The producers of the game mention that the computer game strategy may even be a fruitful way of tackling protein folding, which is basically the attempt to find the global free energy minimum structure of a protein. For every geometry you can compute the energy and forces. You can let the forces pull the geometry toward a local energy minimum. But the energy will usually be a very complex function of the geometry with many local minima. And this local minimum may be far away from the global minimum.
One strategy to go on is dynamics. Simulate protein motion at some finite temperature and hope that it will eventually overcome the barrier, leave the minimum, and go to a lower energy minimum.
The second strategy is Monte Carlo. Trying to systematically improve the structure by applying random changes.
The third strategy is making a game out of it and telling people it's fun.
Another interesting trivia about protein folding: Folding a random co-polymer is an NP-complete problem, meaning it has exponential scaling which makes it impossible to use for all but the smallest systems.
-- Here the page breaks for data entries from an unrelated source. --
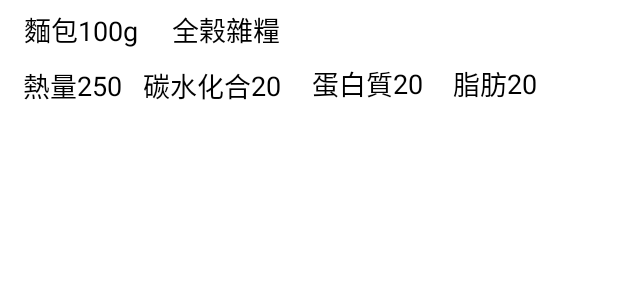
After one commit to YShann/rx-and-mvvm, an Android app: the layout recycler_item_food.xml on its own in the app's theme, with its tools: preview values and no code run, on a phone screen of 412 x 824 dp. The commit adds this screen. Shown: the top 300 px of the screen. Run offline under Robolectric (Android 15) with nearby library versions, the phone set to English and light mode, and no system bars.

Commit message:
新增-Food各個檔(依照User，但還沒實作畫面出來)
照User新增(Food、FoodModel、FoodAPI、FoodAPISource、FoodSource、FoodItem、FoodViewModel、recycler_item_food)各個檔

```diff
--- /dev/null
+++ b/app/src/main/res/layout/recycler_item_food.xml
@@ -0,0 +1,159 @@
+<?xml version="1.0" encoding="utf-8"?>
+<androidx.constraintlayout.widget.ConstraintLayout xmlns:android="http://schemas.android.com/apk/res/android"
+    xmlns:app="http://schemas.android.com/apk/res-auto"
+    xmlns:tools="http://schemas.android.com/tools"
+    android:layout_width="match_parent"
+    android:layout_height="wrap_content">
+
+    <TextView
+        android:id="@+id/textView"
+        android:layout_width="wrap_content"
+        android:layout_height="wrap_content"
+        android:layout_marginStart="16dp"
+        android:layout_marginBottom="8dp"
+        android:text="熱量"
+        android:textColor="@color/black"
+        android:textSize="18sp"
+        app:layout_constraintBottom_toBottomOf="parent"
+        app:layout_constraintEnd_toStartOf="@+id/recycler_item_food_energy"
+        app:layout_constraintStart_toStartOf="parent"
+        app:layout_constraintTop_toBottomOf="@+id/recycler_item_food_name" />
+
+    <TextView
+        android:id="@+id/recycler_item_food_name"
+        android:layout_width="80dp"
+        android:layout_height="wrap_content"
+        android:layout_marginStart="16dp"
+        android:layout_marginTop="6dp"
+        android:layout_marginBottom="10dp"
+        android:textColor="@color/black"
+        android:textSize="18sp"
+        app:layout_constraintBottom_toTopOf="@+id/textView"
+        app:layout_constraintEnd_toStartOf="@+id/recycler_item_food_type"
+        app:layout_constraintStart_toStartOf="parent"
+        app:layout_constraintTop_toTopOf="parent"
+        tools:text="麵包100g" />
+
+    <TextView
+        android:id="@+id/recycler_item_food_type"
+        android:layout_width="80dp"
+        android:layout_height="wrap_content"
+        android:layout_marginStart="18dp"
+        android:layout_marginTop="6dp"
+        android:layout_marginEnd="217dp"
+        android:layout_marginBottom="10dp"
+        android:textColor="@color/black"
+        android:textSize="18sp"
+        app:layout_constraintBottom_toTopOf="@+id/textView"
+        app:layout_constraintEnd_toEndOf="parent"
+        app:layout_constraintStart_toEndOf="@+id/recycler_item_food_name"
+        app:layout_constraintTop_toTopOf="parent"
+        app:layout_constraintVertical_bias="0.0"
+        tools:text="全榖雜糧" />
+
+    <TextView
+        android:id="@+id/textView2"
+        android:layout_width="wrap_content"
+        android:layout_height="wrap_content"
+        android:layout_marginTop="10dp"
+        android:layout_marginBottom="8dp"
+        android:text="碳水化合"
+        android:textColor="@color/black"
+        android:textSize="18sp"
+        app:layout_constraintBottom_toBottomOf="parent"
+        app:layout_constraintEnd_toStartOf="@+id/recycler_item_food_carbohydrate"
+        app:layout_constraintStart_toEndOf="@+id/recycler_item_food_energy"
+        app:layout_constraintTop_toBottomOf="@+id/recycler_item_food_type" />
+
+    <TextView
+        android:id="@+id/recycler_item_food_energy"
+        android:layout_width="wrap_content"
+        android:layout_height="wrap_content"
+        android:layout_marginTop="10dp"
+        android:layout_marginEnd="14dp"
+        android:layout_marginBottom="8dp"
+        android:textColor="@color/black"
+        android:textSize="18sp"
+        app:layout_constraintBottom_toBottomOf="parent"
+        app:layout_constraintEnd_toStartOf="@+id/textView2"
+        app:layout_constraintStart_toEndOf="@+id/textView"
+        app:layout_constraintTop_toBottomOf="@+id/recycler_item_food_name"
+        tools:text="250" />
+
+    <TextView
+        android:id="@+id/textView3"
+        android:layout_width="wrap_content"
+        android:layout_height="wrap_content"
+        android:layout_marginStart="11dp"
+        android:layout_marginTop="40dp"
+        android:layout_marginBottom="8dp"
+        android:text="蛋白質"
+        android:textColor="@color/black"
+        android:textSize="18sp"
+        app:layout_constraintBottom_toBottomOf="parent"
+        app:layout_constraintEnd_toStartOf="@+id/recycler_item_food_protein"
+        app:layout_constraintStart_toEndOf="@+id/recycler_item_food_carbohydrate"
+        app:layout_constraintTop_toTopOf="parent" />
+
+    <TextView
+        android:id="@+id/textView23"
+        android:layout_width="wrap_content"
+        android:layout_height="wrap_content"
+        android:layout_marginStart="10dp"
+        android:layout_marginTop="40dp"
+        android:layout_marginBottom="8dp"
+        android:text="脂肪"
+        android:textColor="@color/black"
+        android:textSize="18sp"
+        app:layout_constraintBottom_toBottomOf="parent"
+        app:layout_constraintEnd_toStartOf="@+id/recycler_item_food_fat"
+        app:layout_constraintStart_toEndOf="@+id/recycler_item_food_protein"
+        app:layout_constraintTop_toTopOf="parent" />
+
+    <TextView
+        android:id="@+id/recycler_item_food_carbohydrate"
+        android:layout_width="wrap_content"
+        android:layout_height="wrap_content"
+        android:layout_marginTop="10dp"
+        android:layout_marginEnd="9dp"
+        android:layout_marginBottom="8dp"
+        android:textColor="@color/black"
+        android:textSize="18sp"
+        app:layout_constraintBottom_toBottomOf="parent"
+        app:layout_constraintEnd_toStartOf="@+id/textView3"
+        app:layout_constraintStart_toEndOf="@+id/textView2"
+        app:layout_constraintTop_toBottomOf="@+id/recycler_item_food_type"
+        tools:text="20" />
+
+    <TextView
+        android:id="@+id/recycler_item_food_protein"
+        android:layout_width="wrap_content"
+        android:layout_height="wrap_content"
+        android:layout_marginTop="40dp"
+        android:layout_marginEnd="10dp"
+        android:layout_marginBottom="8dp"
+        android:textColor="@color/black"
+        android:textSize="18sp"
+        app:layout_constraintBottom_toBottomOf="parent"
+        app:layout_constraintEnd_toStartOf="@+id/textView23"
+        app:layout_constraintStart_toEndOf="@+id/textView3"
+        app:layout_constraintTop_toTopOf="parent"
+        tools:text="20" />
+
+    <TextView
+        android:id="@+id/recycler_item_food_fat"
+        android:layout_width="wrap_content"
+        android:layout_height="wrap_content"
+        android:layout_marginTop="40dp"
+        android:layout_marginEnd="55dp"
+        android:layout_marginBottom="8dp"
+        android:textColor="@color/black"
+        android:textSize="18sp"
+        app:layout_constraintBottom_toBottomOf="parent"
+        app:layout_constraintEnd_toEndOf="parent"
+        app:layout_constraintStart_toEndOf="@+id/textView23"
+        app:layout_constraintTop_toTopOf="parent"
+        tools:text="20" />
+
+
+</androidx.constraintlayout.widget.ConstraintLayout>
```
Also changed, not shown: app/src/main/java/tw/edu/ntub/imd/birc/rxandmvvm/data/Food.kt (added, +18 -0 lines), app/src/main/java/tw/edu/ntub/imd/birc/rxandmvvm/model/FoodModel.kt (added, +13 -0 lines), app/src/main/java/tw/edu/ntub/imd/birc/rxandmvvm/source/FoodSource.kt (added, +9 -0 lines), app/src/main/java/tw/edu/ntub/imd/birc/rxandmvvm/source/api/FoodAPI.kt (added, +16 -0 lines), app/src/main/java/tw/edu/ntub/imd/birc/rxandmvvm/source/api/FoodAPISource.kt (added, +15 -0 lines), app/src/main/java/tw/edu/ntub/imd/birc/rxandmvvm/view/adapter/item/FoodItem.kt (added, +30 -0 lines), app/src/main/java/tw/edu/ntub/imd/birc/rxandmvvm/view/fragement/RecordFragment.kt (+56 -63 lines), app/src/main/java/tw/edu/ntub/imd/birc/rxandmvvm/viewmodel/FoodViewModel.kt (added, +14 -0 lines).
The reason why in silico protein folding still works in some cases is first that we know the building blocks well and have a big knowledge base. The second reason is that proteins are folding in nature so we should be able to emulate this process and that there is a selection pressure for proteins to fold easily, so it works in nature.
The last thing to wonder about is the question between computer and human problem solving abilities. It will take something like 50 years until we can build something with the processing power of even an ant. Still we are using computers rather than ants for our everyday problems. Well it's because computers are more flexible. But it seems with anything that is remotely related to anything that evolution would select us to do we kick their asses.
James P. Snyder (1939-2016) - My PhD advisor Jim Snyder passed away recently from a stroke. I was a graduate student with him at Emory University from 2003-2009. Along with my other ad...
4 days ago